Monday, October 22, 2018
There are only two places in scripture where the expression “thy (your) will be done.” One is when Jesus was teaching the disciples to pray in what is commonly referred to as “The Lord’s Prayer” (Matthew 6:10; Luke 11:2). The other was when Jesus was praying in the garden before his arrest (Matthew 26:42). In today’s prayers the phrase is usually, “Lord, if it be your will” do this or that.
Some pray for the sick with, “Lord, if it is your will, heal brother Joe.” Could that be a misunderstood “hidden” message that we are not aware of? For example, if Joe isn’t healed, will God be blamed? When the preacher states, “If you are faithful, God will richly bless you,” but a family’s 16-year-old dies in a freak accident. Will this be understood as punishment for the parent’s imperfect faith? Sometimes, without realizing it, some find hidden meanings in some phrases that may be understood by the individual in the wrong way. Is being misunderstood a gamble we all have whether we realize it or not?
The publican praying with the Pharisee did not believe himself to be justified, but he went home with that gift. The Pharisee thought his righteousness would attract God’s complete attention from that tax collector, but justification slipped through his fingers and fell in disarray at his feet. Paul said, “I will pray with the Spirit, and I will pray with the understanding also” (1 Corinthians 12:15). That’s a lofty goal given to all.
When we’re young we hear prayers using certain phrases and they become our mentor in offering our petitions. Have you ever heard the following repeated?
- “Guide, guard, and direct us”?
- “If it by thy will, give us a home in heaven if we’ve been found faithful”?
- “Give the preacher a ready recollection of thy word”?
- “Bless the sick and afflicted in this church”?
These are just a few that are commonly heard. Don’t misunderstand, I’m not saying a person cannot used these phrases in prayer. When the apostles asked to be taught how to pray, didn’t Jesus give them a model (Matthew 6:9-13)? We call it “The Lord’s Prayer,” when it was for the disciples. Did Jesus give something that would be sinful for a disciple to repeat? Some believe the expression “thy kingdom come” should be omitted. However, don’t we desire His kingdom to come into the hearts of those who are lost? Don’t we want it to come in appreciative growth in our own lives? Since we are broken individuals, don’t we “mess up” even in that? Another item to watch is mimicking the Pharisee rather than the publican when it comes to assuming another person’s motives.

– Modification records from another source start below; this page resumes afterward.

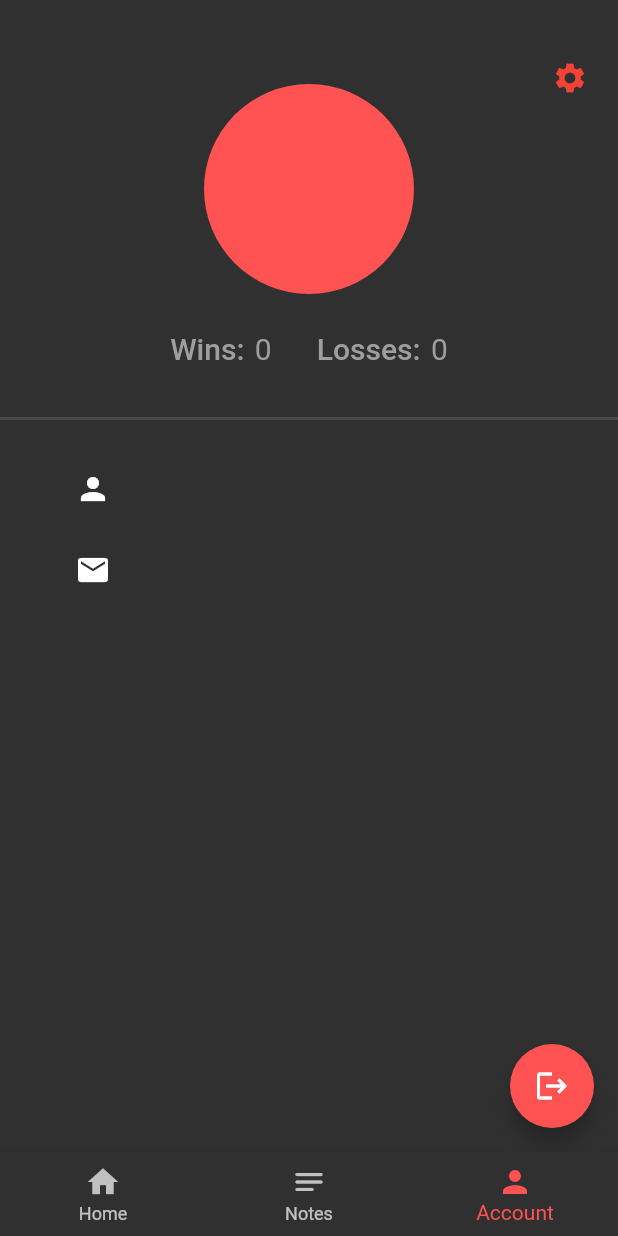
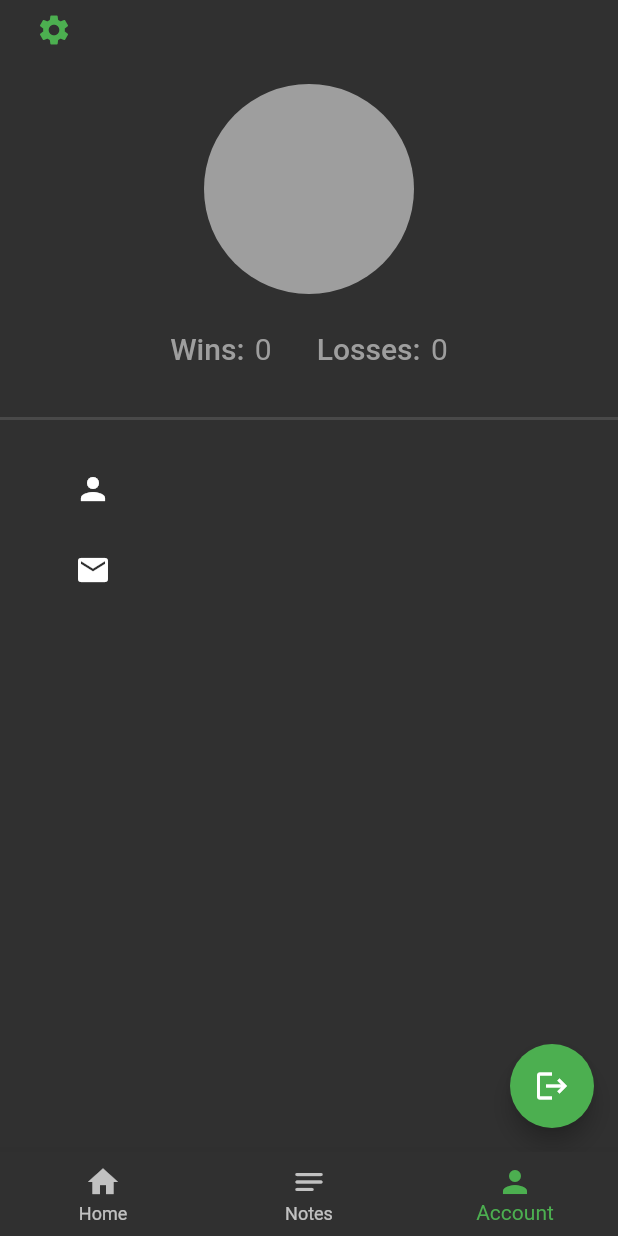
Before and after one commit to grayson40/p2p-app, a Flutter app: the Nav screen opened directly, item 3 of the bottom bar chosen, on a phone screen of 412 x 824 dp. Run offline on Flutter 3.47's test engine with Material 2 defaults, Android fonts, the phone set to English and light mode, and no system bars; our stand-ins replace cloud_firestore, firebase_auth, firebase_core, fluttertoast; accounts and stored records are empty.

Commit message:
Change color theme

```diff
--- a/lib/screens/login_screen.dart
+++ b/lib/screens/login_screen.dart
@@ -85,7 +85,7 @@ class _LoginScreenState extends State<LoginScreen> {
     final loginButton = Material(
       elevation: 5,
       borderRadius: BorderRadius.circular(30),
-      color: Colors.redAccent,
+      color: Colors.green,
       child: MaterialButton(
         onPressed: () {
           signIn(emailController.text, passwordController.text);
@@ -143,7 +143,7 @@ class _LoginScreenState extends State<LoginScreen> {
                           child: const Text(
                             "Sign Up",
                             style: TextStyle(
-                                color: Colors.redAccent,
+                                color: Colors.green,
                                 fontWeight: FontWeight.bold,
                                 fontSize: 15),
                           ),
--- a/lib/screens/nav_screen.dart
+++ b/lib/screens/nav_screen.dart
@@ -60,7 +60,7 @@ class _NavState extends State<Nav> {
         ],
         currentIndex: _selectedIndex,
         onTap: _onItemTap,
-        selectedItemColor: Colors.redAccent,
+        selectedItemColor: Colors.green,
       ),
     );
   }
--- a/lib/screens/notes_screen.dart
+++ b/lib/screens/notes_screen.dart
@@ -32,6 +32,7 @@ class _NotesScreenState extends State<NotesScreen> {
       },
       textInputAction: TextInputAction.done,
       decoration: InputDecoration(
+          hintText: "Type note here...",
           contentPadding: const EdgeInsets.fromLTRB(20, 15, 20, 15),
           border: OutlineInputBorder(
             borderRadius: BorderRadius.circular(10.0),
@@ -57,7 +58,7 @@ class _NotesScreenState extends State<NotesScreen> {
           Icons.add,
           color: Colors.white,
         ),
-        backgroundColor: Colors.redAccent,
+        backgroundColor: Colors.green,
       ),
     );
   }
--- a/lib/screens/profile_screen.dart
+++ b/lib/screens/profile_screen.dart
@@ -35,12 +35,11 @@ class _ProfileScreenState extends State<ProfileScreen> {
       appBar: AppBar(
         backgroundColor: Colors.transparent,
         elevation: 0,
-        flexibleSpace: IconButton(
-          padding: EdgeInsets.fromLTRB(40, 40, 20, 40),
-          alignment: Alignment.centerRight,
+        leading: IconButton(
+          alignment: Alignment.topRight,
           icon: const Icon(
             Icons.settings,
-            color: Colors.red,
+            color: Colors.green,
           ),
           onPressed: () {
             Navigator.of(context).push(MaterialPageRoute(
@@ -52,7 +51,7 @@ class _ProfileScreenState extends State<ProfileScreen> {
         child: Column(
           children: [
             const CircleAvatar(
-              backgroundColor: Colors.redAccent,
+              backgroundColor: Colors.grey,
               radius: 70,
             ),
             const SizedBox(
@@ -157,7 +156,7 @@ class _ProfileScreenState extends State<ProfileScreen> {
         onPressed: () {
           logout(context);
         },
-        backgroundColor: Colors.redAccent,
+        backgroundColor: Colors.green,
         child: const Icon(
           Icons.logout,
           color: Colors.white,
--- a/lib/screens/settings_screen.dart
+++ b/lib/screens/settings_screen.dart
@@ -15,9 +15,10 @@ class _SettingsScreenState extends State<SettingsScreen> {
         backgroundColor: Colors.transparent,
         elevation: 0,
         leading: IconButton(
+          alignment: Alignment.topRight,
           icon: const Icon(
             Icons.arrow_back,
-            color: Colors.red,
+            color: Colors.green,
           ),
           onPressed: () {
             Navigator.of(context).pop();
--- a/lib/screens/sign_up_screen.dart
+++ b/lib/screens/sign_up_screen.dart
@@ -139,7 +139,7 @@ class _SignUpScreenState extends State<SignUpScreen> {
     final singUpButton = Material(
       elevation: 5,
       borderRadius: BorderRadius.circular(30),
-      color: Colors.redAccent,
+      color: Colors.green,
       child: MaterialButton(
         onPressed: () {
           signUp(emailEditingController.text, passwordEditingController.text);
```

As a preacher I have had members call on Sunday afternoon questioning why I said a specific thing in my sermon which they believed was questionable. When I asked them to repeat what I said, they did so without a flaw. Yet, their understanding was not what I meant. As flawed individuals, we sometimes assign motives for something said which was not in the heart of the speaker. The next time you pray, “Guide, guard, and direct us,” I’ll need to understand that I too need God’s guidance, guarding, and direction. I may not use that expression in my prayers, but I’m sure some know what I’m going to say in my prayer before I say it.
“I will pray with the Spirit, and I will pray with the understanding also” (1 Corinthians 12:15). A lofty goal!